Dollar General’s third-quarter sales rose 11.1% but costs took a bite out of the company’s earnings.
The discounter remains committed to expanding its footprint, with plans to execute approximately 3,170 U.S. real estate projects in fiscal year 2023 (ending Feb.2, 2024), including 1,050 new stores, 2,000 remodels, and 120 store relocations. It also plans to open new stores in Mexico, with a goal of operating up to 35 stores in Mexico by the end of fiscal 2023.
Net income rose to $526.17 million, or $2.33 a share, in the quarter ended Oct. 28, from $487.03 million, or $2.08 a share, in the year-ago period. Analysts had expected earnings of $2.54 a share.
Revenue rose to 11.1% to $9.46 billion from $8.52 billion, missing estimates of $9.42 billion.

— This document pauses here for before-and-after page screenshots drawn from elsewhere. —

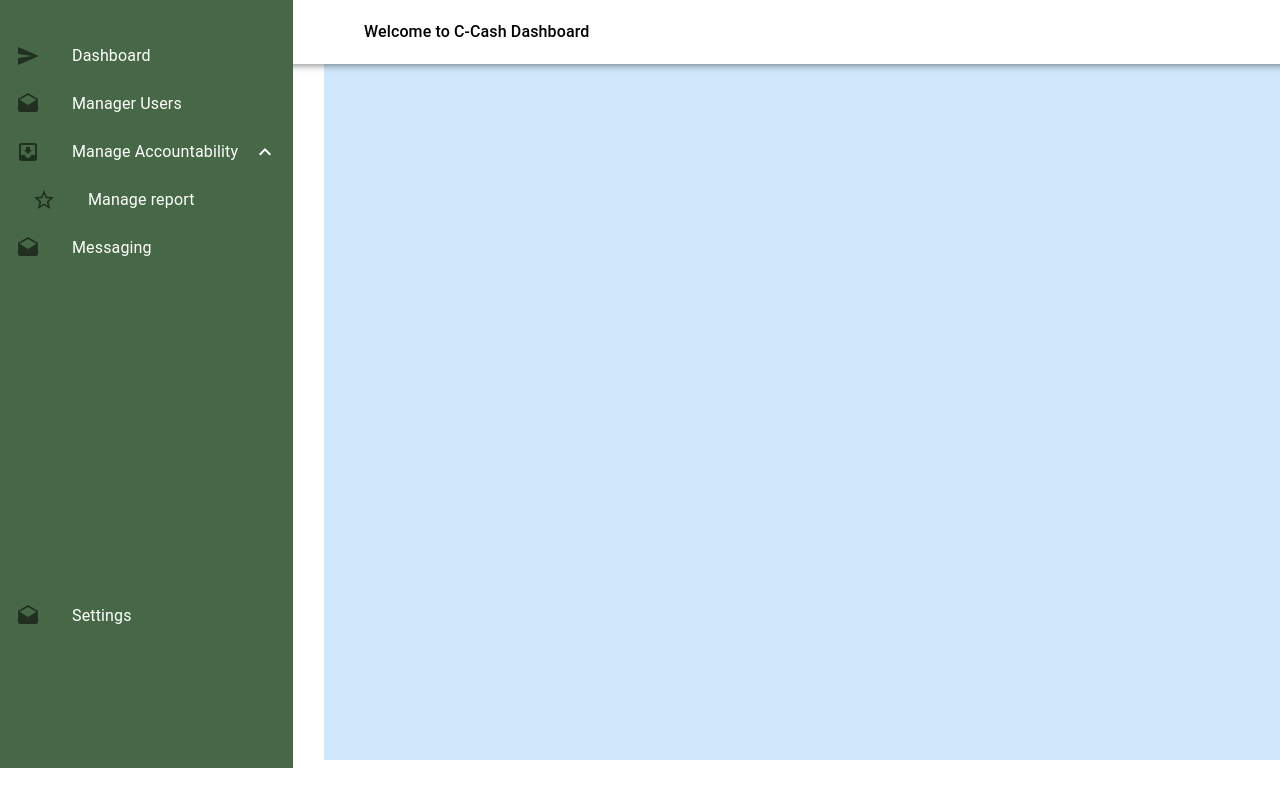
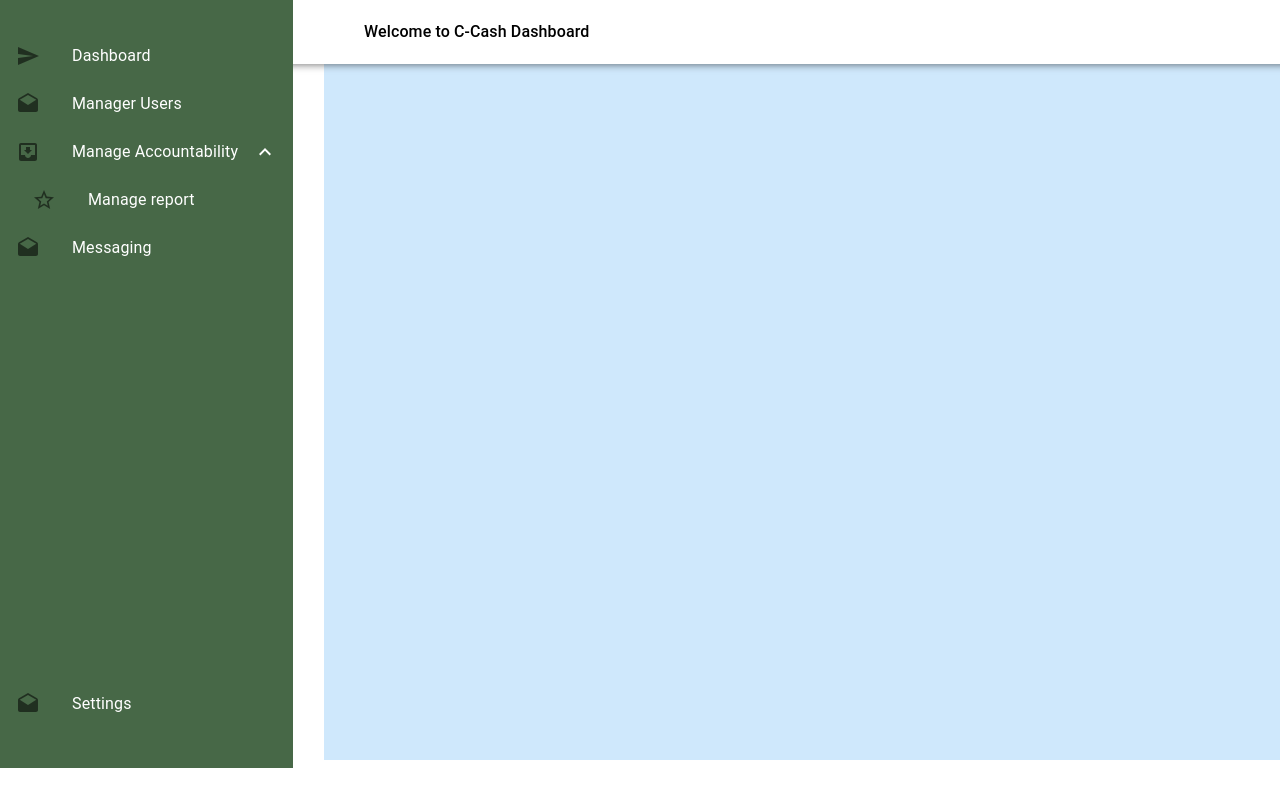
Before and after one commit to Igire-Rwanda/cash-contribution-frontend, a React (Create React App) app: page /dashboard in a window 1280 px wide. Shown: the top 800 px of the page. Built offline with nearby package versions, Linux system fonts and the light colour scheme.

Commit message:
setting changes

```diff
--- a/src/Components/DashboardsUserAdmin.js
+++ b/src/Components/DashboardsUserAdmin.js
@@ -1,5 +1,5 @@
 import React from "react";
-import ListSubheader from "@mui/material/ListSubheader";
+// import ListSubheader from "@mui/material/ListSubheader";
 import List from "@mui/material/List";
 import ListItemButton from "@mui/material/ListItemButton";
 import ListItemIcon from "@mui/material/ListItemIcon";
@@ -17,7 +17,7 @@ import Toolbar from '@mui/material/Toolbar';
 import Typography from '@mui/material/Typography';
 import IconButton from '@mui/material/IconButton';
 import MenuIcon from '@mui/icons-material/Menu';
-import Button from '@mui/material/Button';
+// import Button from '@mui/material/Button';
 import CssBaseline from '@mui/material/CssBaseline';
 import Container from '@mui/material/Container';
 import "./syle.css"
@@ -95,6 +95,7 @@ const Dashboards = () => {
         {open ? <ExpandLess /> : <ExpandMore />}
       </ListItemButton>
       <Collapse in={open} timeout="auto" unmountOnExit>
+
         <List component="div" disablePadding>
           <ListItemButton sx={{ pl: 4, color: "white" }}>
             <ListItemIcon>
@@ -111,7 +112,7 @@ const Dashboards = () => {
         <ListItemText primary="Messaging" />
       </ListItemButton >
 
-      <ListItemButton sx={{ color: "white",marginTop:'20rem' }}>
+      <ListItemButton sx={{ color: "white",marginTop:'20rem',paddingTop:'6rem' }}>
         <ListItemIcon>
           <DraftsIcon />
         </ListItemIcon>
```
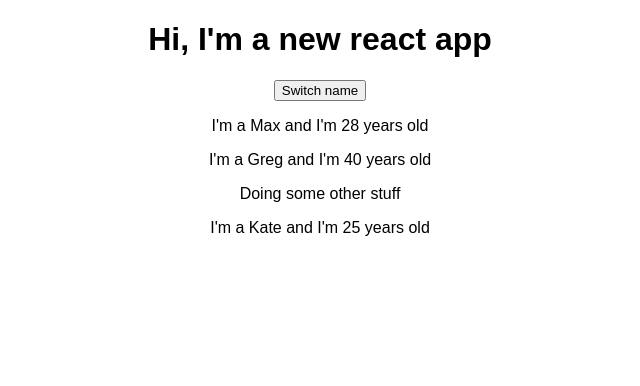
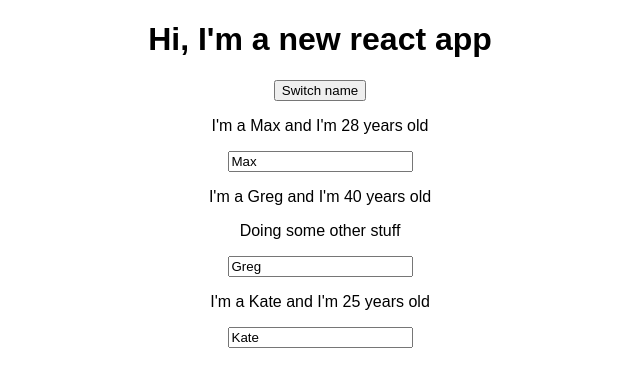
Before and after one commit to acieplinski/react-course, a React (Create React App) app: page / in a window 1280 px wide. Shown: the top 386 px of the page, without its empty margins (320-960 px from the left). Built offline with nearby package versions, Linux system fonts and the light colour scheme.

Commit message:
adding a two-way binding

```diff
--- a/src/App.js
+++ b/src/App.js
@@ -22,6 +22,16 @@ class App extends Component {
     })
   }
 
+  nameChangedHandler = (event) => {
+    this.setState({
+      persons: [
+        { name: 'Max', age: 28 },
+        { name: event.target.value, age: 40 },
+        { name: 'Kate', age: 25 }
+      ]
+    })
+  }
+
   render() {
     return (
       <div className="App">
@@ -33,7 +43,8 @@ class App extends Component {
         <Person
         name={this.state.persons[1].name}
         age={this.state.persons[1].age}
-        click={this.switchNameHandler.bind(this, 'Max!')}>Doing some other stuff</Person>
+        click={this.switchNameHandler.bind(this, 'Max!')}
+        changed={this.nameChangedHandler}>Doing some other stuff</Person>
         <Person
         name={this.state.persons[2].name}
         age={this.state.persons[2].age} />
--- a/src/Person/Person.js
+++ b/src/Person/Person.js
@@ -5,6 +5,7 @@ const person = (props) => {
         <div>
             <p onClick={props.click}>I'm a {props.name} and I'm {props.age} years old</p>
             <p>{props.children}</p>
+            <input type="text" onChange={props.changed} value={props.name} />
         </div>
     )
 }
```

Same-store sales increased 6.8%, driven primarily by an increase in average transaction amount, as well as a modest increase in customer traffic.
“Despite the cost pressures we experienced during the quarter, as well as challenges within our internal supply chain resulting in higher-than-anticipated distribution and transportation costs, our team was resilient and worked hard to deliver double-digit diluted EPS growth,” said Jeff Owen, who took the reins as Dollar General CEO at the beginning of November. “We believe the majority of these and other gross margin pressures are largely temporary, and we are confident in our plans to drive greater supply chain efficiencies moving forward."
Dollar General noted that, during the quarter, it experienced unanticipated delays in acquiring additional temporary warehouse space sufficient for its inventory needs, which caused inefficiencies within the company’s internal supply chain.
“These challenges resulted in higher-than-anticipated supply chain costs, including fees incurred for delays in returning shipping containers, and higher transportation costs caused by the need to service stores from less-than-optimal distribution center alignments,” the company stated.
In July, Dollar General said it was expanding its supply chain infrastructure, with plans to build three new distribution centers
As of October 28, 2022, Dollar General’s total merchandise inventories, at cost, were $7.1 billion compared to $5.3 billion as of October 29, 2021, an increase of 28.4% on a per-store basis. This increase primarily reflects the impact of product cost inflation, as well as a greater mix of higher-value products, particularly in the home and seasonal categories, the company said.
The retailer lowered its fourth-quarter earnings guidance to $3.15 to $3.30 a share, below Street estimates of $3.66 a share.
Dollar General operated 18,818 stores in 47 states as of October 28, 2022.